The task: Copy each line of the data exactly. Leave nothing out.

※

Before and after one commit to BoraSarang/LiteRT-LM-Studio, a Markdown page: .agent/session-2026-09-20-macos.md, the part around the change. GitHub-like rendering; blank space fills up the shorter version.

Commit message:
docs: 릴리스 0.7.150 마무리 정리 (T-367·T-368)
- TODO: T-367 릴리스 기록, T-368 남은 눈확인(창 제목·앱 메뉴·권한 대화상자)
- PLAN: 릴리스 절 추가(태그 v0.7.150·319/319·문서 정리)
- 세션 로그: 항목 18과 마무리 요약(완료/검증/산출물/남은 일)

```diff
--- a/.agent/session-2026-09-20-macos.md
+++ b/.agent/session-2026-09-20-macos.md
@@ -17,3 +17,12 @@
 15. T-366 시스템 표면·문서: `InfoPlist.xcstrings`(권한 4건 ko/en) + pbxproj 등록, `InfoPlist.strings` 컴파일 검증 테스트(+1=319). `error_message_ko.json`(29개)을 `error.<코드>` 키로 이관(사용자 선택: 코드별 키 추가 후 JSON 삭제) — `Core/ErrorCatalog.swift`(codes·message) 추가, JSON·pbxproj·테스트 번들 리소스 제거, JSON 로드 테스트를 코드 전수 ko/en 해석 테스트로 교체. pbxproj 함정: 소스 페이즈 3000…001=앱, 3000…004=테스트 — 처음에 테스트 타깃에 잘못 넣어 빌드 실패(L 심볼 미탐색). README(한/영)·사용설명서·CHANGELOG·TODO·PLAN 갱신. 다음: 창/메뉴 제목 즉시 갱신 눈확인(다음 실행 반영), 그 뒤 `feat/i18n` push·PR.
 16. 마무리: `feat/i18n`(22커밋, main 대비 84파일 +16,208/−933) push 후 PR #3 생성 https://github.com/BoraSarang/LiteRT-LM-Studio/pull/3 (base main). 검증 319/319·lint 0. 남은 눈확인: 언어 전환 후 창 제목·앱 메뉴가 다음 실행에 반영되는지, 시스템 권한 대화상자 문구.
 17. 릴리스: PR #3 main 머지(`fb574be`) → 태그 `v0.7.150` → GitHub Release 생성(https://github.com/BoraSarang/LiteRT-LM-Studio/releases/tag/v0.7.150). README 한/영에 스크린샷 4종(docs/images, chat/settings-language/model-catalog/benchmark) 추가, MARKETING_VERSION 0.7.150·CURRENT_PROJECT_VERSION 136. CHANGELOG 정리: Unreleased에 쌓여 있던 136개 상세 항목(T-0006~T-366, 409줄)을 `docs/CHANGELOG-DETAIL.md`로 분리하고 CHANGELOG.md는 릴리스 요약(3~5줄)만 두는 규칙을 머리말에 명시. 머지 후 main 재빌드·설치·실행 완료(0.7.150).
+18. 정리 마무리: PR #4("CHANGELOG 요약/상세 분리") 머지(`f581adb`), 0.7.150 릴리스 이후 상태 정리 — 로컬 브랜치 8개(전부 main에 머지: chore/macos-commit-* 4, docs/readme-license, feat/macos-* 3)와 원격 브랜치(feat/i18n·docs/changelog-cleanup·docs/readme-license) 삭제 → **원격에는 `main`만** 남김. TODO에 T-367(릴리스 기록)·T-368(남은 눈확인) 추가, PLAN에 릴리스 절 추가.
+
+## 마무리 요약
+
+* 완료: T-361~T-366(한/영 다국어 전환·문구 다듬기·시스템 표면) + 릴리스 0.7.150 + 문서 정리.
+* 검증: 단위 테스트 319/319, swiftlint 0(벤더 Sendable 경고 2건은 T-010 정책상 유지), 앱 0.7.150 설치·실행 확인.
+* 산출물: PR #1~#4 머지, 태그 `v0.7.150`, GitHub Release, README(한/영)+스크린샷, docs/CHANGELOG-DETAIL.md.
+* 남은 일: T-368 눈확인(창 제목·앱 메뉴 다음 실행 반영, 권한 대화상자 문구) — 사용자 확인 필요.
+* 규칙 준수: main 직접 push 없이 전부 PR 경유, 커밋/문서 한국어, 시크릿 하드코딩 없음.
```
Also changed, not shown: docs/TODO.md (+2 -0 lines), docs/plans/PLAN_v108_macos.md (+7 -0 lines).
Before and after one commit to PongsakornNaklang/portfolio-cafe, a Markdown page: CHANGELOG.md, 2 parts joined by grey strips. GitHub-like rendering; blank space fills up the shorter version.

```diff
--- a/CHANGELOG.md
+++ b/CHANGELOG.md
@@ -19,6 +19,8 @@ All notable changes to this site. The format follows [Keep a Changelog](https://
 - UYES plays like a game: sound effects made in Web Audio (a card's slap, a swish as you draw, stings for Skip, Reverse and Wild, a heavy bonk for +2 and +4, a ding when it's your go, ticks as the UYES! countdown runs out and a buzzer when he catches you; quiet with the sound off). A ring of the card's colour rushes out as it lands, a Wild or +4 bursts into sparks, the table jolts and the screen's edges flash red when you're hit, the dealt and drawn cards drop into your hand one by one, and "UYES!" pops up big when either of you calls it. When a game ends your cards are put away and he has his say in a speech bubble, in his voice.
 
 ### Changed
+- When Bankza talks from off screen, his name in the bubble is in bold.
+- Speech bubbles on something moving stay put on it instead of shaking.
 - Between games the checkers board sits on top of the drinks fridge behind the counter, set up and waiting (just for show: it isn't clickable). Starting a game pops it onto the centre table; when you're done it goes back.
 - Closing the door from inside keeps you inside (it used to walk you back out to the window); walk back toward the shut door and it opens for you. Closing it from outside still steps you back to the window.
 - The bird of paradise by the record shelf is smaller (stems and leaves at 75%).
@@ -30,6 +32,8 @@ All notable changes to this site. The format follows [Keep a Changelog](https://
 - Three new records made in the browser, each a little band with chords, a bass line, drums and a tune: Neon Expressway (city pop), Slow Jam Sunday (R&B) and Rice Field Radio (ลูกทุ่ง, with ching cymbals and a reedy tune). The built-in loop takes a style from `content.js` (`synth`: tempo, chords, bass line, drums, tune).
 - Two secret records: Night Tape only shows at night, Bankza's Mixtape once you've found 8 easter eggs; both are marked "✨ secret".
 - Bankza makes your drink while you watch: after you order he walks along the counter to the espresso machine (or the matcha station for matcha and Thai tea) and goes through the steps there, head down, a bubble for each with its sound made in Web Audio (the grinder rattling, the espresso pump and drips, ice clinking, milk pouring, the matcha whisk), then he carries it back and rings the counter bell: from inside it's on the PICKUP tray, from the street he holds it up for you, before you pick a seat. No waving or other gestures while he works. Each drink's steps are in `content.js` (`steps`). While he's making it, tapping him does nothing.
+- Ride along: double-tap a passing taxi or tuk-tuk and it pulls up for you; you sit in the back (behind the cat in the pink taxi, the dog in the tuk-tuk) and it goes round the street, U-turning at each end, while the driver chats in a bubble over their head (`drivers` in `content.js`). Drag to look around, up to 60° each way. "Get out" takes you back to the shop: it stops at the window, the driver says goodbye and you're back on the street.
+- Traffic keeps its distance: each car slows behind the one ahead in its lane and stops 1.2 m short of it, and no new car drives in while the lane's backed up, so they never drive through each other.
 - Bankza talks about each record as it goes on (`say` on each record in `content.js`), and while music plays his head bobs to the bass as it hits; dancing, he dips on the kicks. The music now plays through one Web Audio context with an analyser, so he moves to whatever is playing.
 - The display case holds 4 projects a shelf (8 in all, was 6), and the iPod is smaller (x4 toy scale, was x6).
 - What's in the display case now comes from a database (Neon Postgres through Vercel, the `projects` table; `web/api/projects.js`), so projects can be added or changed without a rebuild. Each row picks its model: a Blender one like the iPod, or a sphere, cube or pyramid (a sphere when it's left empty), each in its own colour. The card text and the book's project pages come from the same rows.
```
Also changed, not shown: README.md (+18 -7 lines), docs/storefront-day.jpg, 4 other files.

※

Output of the task:
Before and after one commit to BoraSarang/LiteRT-LM-Studio, a Markdown page: .agent/session-2026-09-20-macos.md, the part around the change. GitHub-like rendering; blank space fills up the shorter version.

Commit message:
docs: 릴리스 0.7.150 마무리 정리 (T-367·T-368)
- TODO: T-367 릴리스 기록, T-368 남은 눈확인(창 제목·앱 메뉴·권한 대화상자)
- PLAN: 릴리스 절 추가(태그 v0.7.150·319/319·문서 정리)
- 세션 로그: 항목 18과 마무리 요약(완료/검증/산출물/남은 일)

```diff
--- a/.agent/session-2026-09-20-macos.md
+++ b/.agent/session-2026-09-20-macos.md
@@ -17,3 +17,12 @@
 15. T-366 시스템 표면·문서: `InfoPlist.xcstrings`(권한 4건 ko/en) + pbxproj 등록, `InfoPlist.strings` 컴파일 검증 테스트(+1=319). `error_message_ko.json`(29개)을 `error.<코드>` 키로 이관(사용자 선택: 코드별 키 추가 후 JSON 삭제) — `Core/ErrorCatalog.swift`(codes·message) 추가, JSON·pbxproj·테스트 번들 리소스 제거, JSON 로드 테스트를 코드 전수 ko/en 해석 테스트로 교체. pbxproj 함정: 소스 페이즈 3000…001=앱, 3000…004=테스트 — 처음에 테스트 타깃에 잘못 넣어 빌드 실패(L 심볼 미탐색). README(한/영)·사용설명서·CHANGELOG·TODO·PLAN 갱신. 다음: 창/메뉴 제목 즉시 갱신 눈확인(다음 실행 반영), 그 뒤 `feat/i18n` push·PR.
 16. 마무리: `feat/i18n`(22커밋, main 대비 84파일 +16,208/−933) push 후 PR #3 생성 https://github.com/BoraSarang/LiteRT-LM-Studio/pull/3 (base main). 검증 319/319·lint 0. 남은 눈확인: 언어 전환 후 창 제목·앱 메뉴가 다음 실행에 반영되는지, 시스템 권한 대화상자 문구.
 17. 릴리스: PR #3 main 머지(`fb574be`) → 태그 `v0.7.150` → GitHub Release 생성(https://github.com/BoraSarang/LiteRT-LM-Studio/releases/tag/v0.7.150). README 한/영에 스크린샷 4종(docs/images, chat/settings-language/model-catalog/benchmark) 추가, MARKETING_VERSION 0.7.150·CURRENT_PROJECT_VERSION 136. CHANGELOG 정리: Unreleased에 쌓여 있던 136개 상세 항목(T-0006~T-366, 409줄)을 `docs/CHANGELOG-DETAIL.md`로 분리하고 CHANGELOG.md는 릴리스 요약(3~5줄)만 두는 규칙을 머리말에 명시. 머지 후 main 재빌드·설치·실행 완료(0.7.150).
+18. 정리 마무리: PR #4("CHANGELOG 요약/상세 분리") 머지(`f581adb`), 0.7.150 릴리스 이후 상태 정리 — 로컬 브랜치 8개(전부 main에 머지: chore/macos-commit-* 4, docs/readme-license, feat/macos-* 3)와 원격 브랜치(feat/i18n·docs/changelog-cleanup·docs/readme-license) 삭제 → **원격에는 `main`만** 남김. TODO에 T-367(릴리스 기록)·T-368(남은 눈확인) 추가, PLAN에 릴리스 절 추가.
+
+## 마무리 요약
+
+* 완료: T-361~T-366(한/영 다국어 전환·문구 다듬기·시스템 표면) + 릴리스 0.7.150 + 문서 정리.
+* 검증: 단위 테스트 319/319, swiftlint 0(벤더 Sendable 경고 2건은 T-010 정책상 유지), 앱 0.7.150 설치·실행 확인.
+* 산출물: PR #1~#4 머지, 태그 `v0.7.150`, GitHub Release, README(한/영)+스크린샷, docs/CHANGELOG-DETAIL.md.
+* 남은 일: T-368 눈확인(창 제목·앱 메뉴 다음 실행 반영, 권한 대화상자 문구) — 사용자 확인 필요.
+* 규칙 준수: main 직접 push 없이 전부 PR 경유, 커밋/문서 한국어, 시크릿 하드코딩 없음.
```
Also changed, not shown: docs/TODO.md (+2 -0 lines), docs/plans/PLAN_v108_macos.md (+7 -0 lines).
Before and after one commit to PongsakornNaklang/portfolio-cafe, a Markdown page: CHANGELOG.md, 2 parts joined by grey strips. GitHub-like rendering; blank space fills up the shorter version.

```diff
--- a/CHANGELOG.md
+++ b/CHANGELOG.md
@@ -19,6 +19,8 @@ All notable changes to this site. The format follows [Keep a Changelog](https://
 - UYES plays like a game: sound effects made in Web Audio (a card's slap, a swish as you draw, stings for Skip, Reverse and Wild, a heavy bonk for +2 and +4, a ding when it's your go, ticks as the UYES! countdown runs out and a buzzer when he catches you; quiet with the sound off). A ring of the card's colour rushes out as it lands, a Wild or +4 bursts into sparks, the table jolts and the screen's edges flash red when you're hit, the dealt and drawn cards drop into your hand one by one, and "UYES!" pops up big when either of you calls it. When a game ends your cards are put away and he has his say in a speech bubble, in his voice.
 
 ### Changed
+- When Bankza talks from off screen, his name in the bubble is in bold.
+- Speech bubbles on something moving stay put on it instead of shaking.
 - Between games the checkers board sits on top of the drinks fridge behind the counter, set up and waiting (just for show: it isn't clickable). Starting a game pops it onto the centre table; when you're done it goes back.
 - Closing the door from inside keeps you inside (it used to walk you back out to the window); walk back toward the shut door and it opens for you. Closing it from outside still steps you back to the window.
 - The bird of paradise by the record shelf is smaller (stems and leaves at 75%).
@@ -30,6 +32,8 @@ All notable changes to this site. The format follows [Keep a Changelog](https://
 - Three new records made in the browser, each a little band with chords, a bass line, drums and a tune: Neon Expressway (city pop), Slow Jam Sunday (R&B) and Rice Field Radio (ลูกทุ่ง, with ching cymbals and a reedy tune). The built-in loop takes a style from `content.js` (`synth`: tempo, chords, bass line, drums, tune).
 - Two secret records: Night Tape only shows at night, Bankza's Mixtape once you've found 8 easter eggs; both are marked "✨ secret".
 - Bankza makes your drink while you watch: after you order he walks along the counter to the espresso machine (or the matcha station for matcha and Thai tea) and goes through the steps there, head down, a bubble for each with its sound made in Web Audio (the grinder rattling, the espresso pump and drips, ice clinking, milk pouring, the matcha whisk), then he carries it back and rings the counter bell: from inside it's on the PICKUP tray, from the street he holds it up for you, before you pick a seat. No waving or other gestures while he works. Each drink's steps are in `content.js` (`steps`). While he's making it, tapping him does nothing.
+- Ride along: double-tap a passing taxi or tuk-tuk and it pulls up for you; you sit in the back (behind the cat in the pink taxi, the dog in the tuk-tuk) and it goes round the street, U-turning at each end, while the driver chats in a bubble over their head (`drivers` in `content.js`). Drag to look around, up to 60° each way. "Get out" takes you back to the shop: it stops at the window, the driver says goodbye and you're back on the street.
+- Traffic keeps its distance: each car slows behind the one ahead in its lane and stops 1.2 m short of it, and no new car drives in while the lane's backed up, so they never drive through each other.
 - Bankza talks about each record as it goes on (`say` on each record in `content.js`), and while music plays his head bobs to the bass as it hits; dancing, he dips on the kicks. The music now plays through one Web Audio context with an analyser, so he moves to whatever is playing.
 - The display case holds 4 projects a shelf (8 in all, was 6), and the iPod is smaller (x4 toy scale, was x6).
 - What's in the display case now comes from a database (Neon Postgres through Vercel, the `projects` table; `web/api/projects.js`), so projects can be added or changed without a rebuild. Each row picks its model: a Blender one like the iPod, or a sphere, cube or pyramid (a sphere when it's left empty), each in its own colour. The card text and the book's project pages come from the same rows.
```
Also changed, not shown: README.md (+18 -7 lines), docs/storefront-day.jpg, 4 other files.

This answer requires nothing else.